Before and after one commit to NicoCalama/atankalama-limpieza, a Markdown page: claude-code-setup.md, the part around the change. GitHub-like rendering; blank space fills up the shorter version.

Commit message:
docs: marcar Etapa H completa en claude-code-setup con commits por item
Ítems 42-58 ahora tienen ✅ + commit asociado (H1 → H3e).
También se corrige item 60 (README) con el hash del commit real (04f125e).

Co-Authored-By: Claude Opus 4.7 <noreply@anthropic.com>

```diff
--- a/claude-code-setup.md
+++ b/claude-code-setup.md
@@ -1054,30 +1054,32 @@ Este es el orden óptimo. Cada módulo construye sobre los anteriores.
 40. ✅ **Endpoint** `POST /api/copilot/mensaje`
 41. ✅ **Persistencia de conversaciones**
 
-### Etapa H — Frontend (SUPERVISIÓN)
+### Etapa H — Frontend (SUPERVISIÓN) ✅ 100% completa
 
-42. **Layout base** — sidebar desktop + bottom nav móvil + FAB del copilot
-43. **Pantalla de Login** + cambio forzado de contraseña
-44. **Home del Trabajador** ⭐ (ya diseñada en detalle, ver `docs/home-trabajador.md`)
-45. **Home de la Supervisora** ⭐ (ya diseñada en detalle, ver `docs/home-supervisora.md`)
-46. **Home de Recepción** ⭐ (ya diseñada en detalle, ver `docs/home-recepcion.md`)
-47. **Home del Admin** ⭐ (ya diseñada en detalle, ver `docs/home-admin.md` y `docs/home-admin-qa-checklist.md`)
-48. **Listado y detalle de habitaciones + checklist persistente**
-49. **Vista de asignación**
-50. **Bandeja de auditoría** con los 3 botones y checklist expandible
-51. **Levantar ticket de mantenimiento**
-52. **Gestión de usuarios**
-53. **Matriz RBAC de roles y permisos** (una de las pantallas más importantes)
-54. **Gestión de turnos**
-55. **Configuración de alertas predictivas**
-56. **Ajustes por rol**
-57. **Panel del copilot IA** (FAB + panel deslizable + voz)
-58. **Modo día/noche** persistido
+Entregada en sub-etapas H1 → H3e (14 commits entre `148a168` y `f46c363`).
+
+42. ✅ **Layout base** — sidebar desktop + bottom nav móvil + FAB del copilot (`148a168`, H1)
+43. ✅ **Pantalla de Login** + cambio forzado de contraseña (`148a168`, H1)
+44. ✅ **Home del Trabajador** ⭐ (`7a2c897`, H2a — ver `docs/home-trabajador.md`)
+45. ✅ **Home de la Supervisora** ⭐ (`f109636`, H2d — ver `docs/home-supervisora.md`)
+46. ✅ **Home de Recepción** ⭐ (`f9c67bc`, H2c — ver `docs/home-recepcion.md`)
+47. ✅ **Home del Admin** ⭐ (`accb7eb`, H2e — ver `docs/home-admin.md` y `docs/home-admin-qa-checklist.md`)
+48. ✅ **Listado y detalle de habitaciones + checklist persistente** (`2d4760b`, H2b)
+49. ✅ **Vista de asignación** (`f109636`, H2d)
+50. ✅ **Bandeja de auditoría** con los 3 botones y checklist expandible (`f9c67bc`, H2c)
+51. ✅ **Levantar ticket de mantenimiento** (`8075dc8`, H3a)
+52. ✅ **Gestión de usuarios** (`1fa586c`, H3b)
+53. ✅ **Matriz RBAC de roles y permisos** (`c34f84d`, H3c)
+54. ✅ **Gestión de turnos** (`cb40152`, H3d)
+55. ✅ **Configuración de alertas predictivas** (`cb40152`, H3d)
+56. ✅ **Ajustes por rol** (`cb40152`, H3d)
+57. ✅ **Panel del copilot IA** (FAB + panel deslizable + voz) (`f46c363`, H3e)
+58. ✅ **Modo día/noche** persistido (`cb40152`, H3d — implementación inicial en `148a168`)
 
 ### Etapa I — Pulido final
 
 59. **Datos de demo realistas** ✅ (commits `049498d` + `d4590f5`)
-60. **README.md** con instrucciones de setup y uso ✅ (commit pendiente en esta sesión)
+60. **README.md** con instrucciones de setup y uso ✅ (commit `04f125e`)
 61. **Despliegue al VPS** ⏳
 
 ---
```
____
> _Work required_
Every entry, from first to last, is to be reproduced exactly.

> _Solution to this problem_
Before and after one commit to NicoCalama/atankalama-limpieza, a Markdown page: claude-code-setup.md, the part around the change. GitHub-like rendering; blank space fills up the shorter version.

Commit message:
docs: marcar Etapa H completa en claude-code-setup con commits por item
Ítems 42-58 ahora tienen ✅ + commit asociado (H1 → H3e).
También se corrige item 60 (README) con el hash del commit real (04f125e).

Co-Authored-By: Claude Opus 4.7 <noreply@anthropic.com>

```diff
--- a/claude-code-setup.md
+++ b/claude-code-setup.md
@@ -1054,30 +1054,32 @@ Este es el orden óptimo. Cada módulo construye sobre los anteriores.
 40. ✅ **Endpoint** `POST /api/copilot/mensaje`
 41. ✅ **Persistencia de conversaciones**
 
-### Etapa H — Frontend (SUPERVISIÓN)
+### Etapa H — Frontend (SUPERVISIÓN) ✅ 100% completa
 
-42. **Layout base** — sidebar desktop + bottom nav móvil + FAB del copilot
-43. **Pantalla de Login** + cambio forzado de contraseña
-44. **Home del Trabajador** ⭐ (ya diseñada en detalle, ver `docs/home-trabajador.md`)
-45. **Home de la Supervisora** ⭐ (ya diseñada en detalle, ver `docs/home-supervisora.md`)
-46. **Home de Recepción** ⭐ (ya diseñada en detalle, ver `docs/home-recepcion.md`)
-47. **Home del Admin** ⭐ (ya diseñada en detalle, ver `docs/home-admin.md` y `docs/home-admin-qa-checklist.md`)
-48. **Listado y detalle de habitaciones + checklist persistente**
-49. **Vista de asignación**
-50. **Bandeja de auditoría** con los 3 botones y checklist expandible
-51. **Levantar ticket de mantenimiento**
-52. **Gestión de usuarios**
-53. **Matriz RBAC de roles y permisos** (una de las pantallas más importantes)
-54. **Gestión de turnos**
-55. **Configuración de alertas predictivas**
-56. **Ajustes por rol**
-57. **Panel del copilot IA** (FAB + panel deslizable + voz)
-58. **Modo día/noche** persistido
+Entregada en sub-etapas H1 → H3e (14 commits entre `148a168` y `f46c363`).
+
+42. ✅ **Layout base** — sidebar desktop + bottom nav móvil + FAB del copilot (`148a168`, H1)
+43. ✅ **Pantalla de Login** + cambio forzado de contraseña (`148a168`, H1)
+44. ✅ **Home del Trabajador** ⭐ (`7a2c897`, H2a — ver `docs/home-trabajador.md`)
+45. ✅ **Home de la Supervisora** ⭐ (`f109636`, H2d — ver `docs/home-supervisora.md`)
+46. ✅ **Home de Recepción** ⭐ (`f9c67bc`, H2c — ver `docs/home-recepcion.md`)
+47. ✅ **Home del Admin** ⭐ (`accb7eb`, H2e — ver `docs/home-admin.md` y `docs/home-admin-qa-checklist.md`)
+48. ✅ **Listado y detalle de habitaciones + checklist persistente** (`2d4760b`, H2b)
+49. ✅ **Vista de asignación** (`f109636`, H2d)
+50. ✅ **Bandeja de auditoría** con los 3 botones y checklist expandible (`f9c67bc`, H2c)
+51. ✅ **Levantar ticket de mantenimiento** (`8075dc8`, H3a)
+52. ✅ **Gestión de usuarios** (`1fa586c`, H3b)
+53. ✅ **Matriz RBAC de roles y permisos** (`c34f84d`, H3c)
+54. ✅ **Gestión de turnos** (`cb40152`, H3d)
+55. ✅ **Configuración de alertas predictivas** (`cb40152`, H3d)
+56. ✅ **Ajustes por rol** (`cb40152`, H3d)
+57. ✅ **Panel del copilot IA** (FAB + panel deslizable + voz) (`f46c363`, H3e)
+58. ✅ **Modo día/noche** persistido (`cb40152`, H3d — implementación inicial en `148a168`)
 
 ### Etapa I — Pulido final
 
 59. **Datos de demo realistas** ✅ (commits `049498d` + `d4590f5`)
-60. **README.md** con instrucciones de setup y uso ✅ (commit pendiente en esta sesión)
+60. **README.md** con instrucciones de setup y uso ✅ (commit `04f125e`)
 61. **Despliegue al VPS** ⏳
 
 ---
```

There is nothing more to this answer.